▶ **WHAT IS BEING ASKED**
Retype every record exactly. Skip the images.

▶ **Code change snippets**
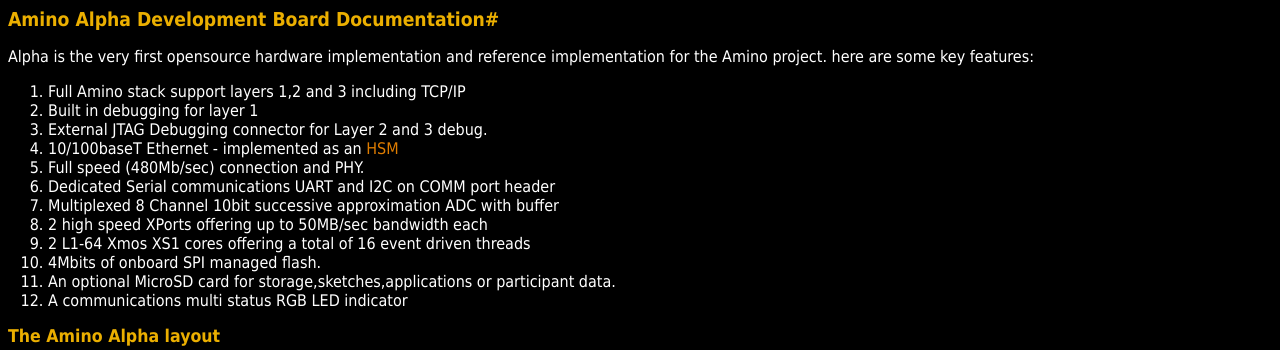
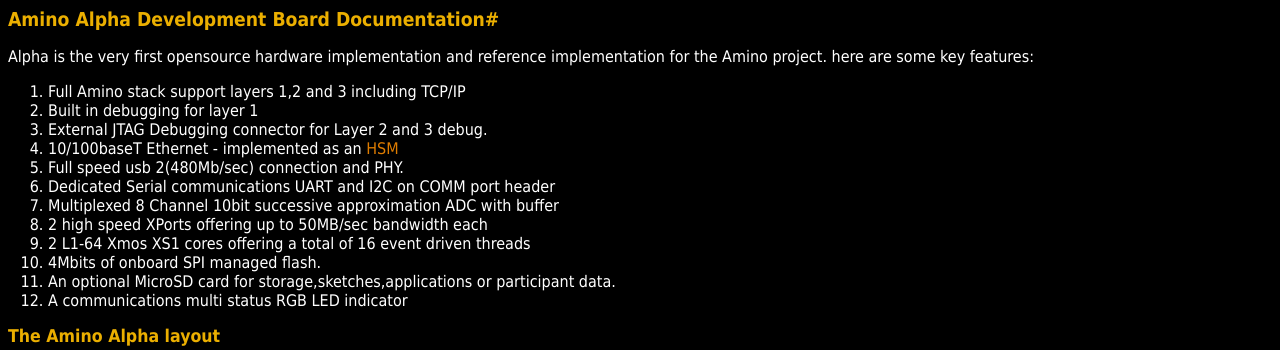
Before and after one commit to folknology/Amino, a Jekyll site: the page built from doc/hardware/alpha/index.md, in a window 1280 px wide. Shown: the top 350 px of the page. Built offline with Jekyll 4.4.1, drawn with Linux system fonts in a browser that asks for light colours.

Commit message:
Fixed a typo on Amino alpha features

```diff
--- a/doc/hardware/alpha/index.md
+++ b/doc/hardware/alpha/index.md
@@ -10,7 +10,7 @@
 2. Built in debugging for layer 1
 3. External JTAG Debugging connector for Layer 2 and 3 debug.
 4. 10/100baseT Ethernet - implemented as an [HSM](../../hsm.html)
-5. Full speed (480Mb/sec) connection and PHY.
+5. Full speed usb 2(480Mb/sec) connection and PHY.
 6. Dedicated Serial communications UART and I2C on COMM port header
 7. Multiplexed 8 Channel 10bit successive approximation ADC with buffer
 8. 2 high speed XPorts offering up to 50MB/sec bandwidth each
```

▶ **ANSWER**
Before and after one commit to folknology/Amino, a Jekyll site: the page built from doc/hardware/alpha/index.md, in a window 1280 px wide. Shown: the top 350 px of the page. Built offline with Jekyll 4.4.1, drawn with Linux system fonts in a browser that asks for light colours.

Commit message:
Fixed a typo on Amino alpha features

```diff
--- a/doc/hardware/alpha/index.md
+++ b/doc/hardware/alpha/index.md
@@ -10,7 +10,7 @@
 2. Built in debugging for layer 1
 3. External JTAG Debugging connector for Layer 2 and 3 debug.
 4. 10/100baseT Ethernet - implemented as an [HSM](../../hsm.html)
-5. Full speed (480Mb/sec) connection and PHY.
+5. Full speed usb 2(480Mb/sec) connection and PHY.
 6. Dedicated Serial communications UART and I2C on COMM port header
 7. Multiplexed 8 Channel 10bit successive approximation ADC with buffer
 8. 2 high speed XPorts offering up to 50MB/sec bandwidth each
```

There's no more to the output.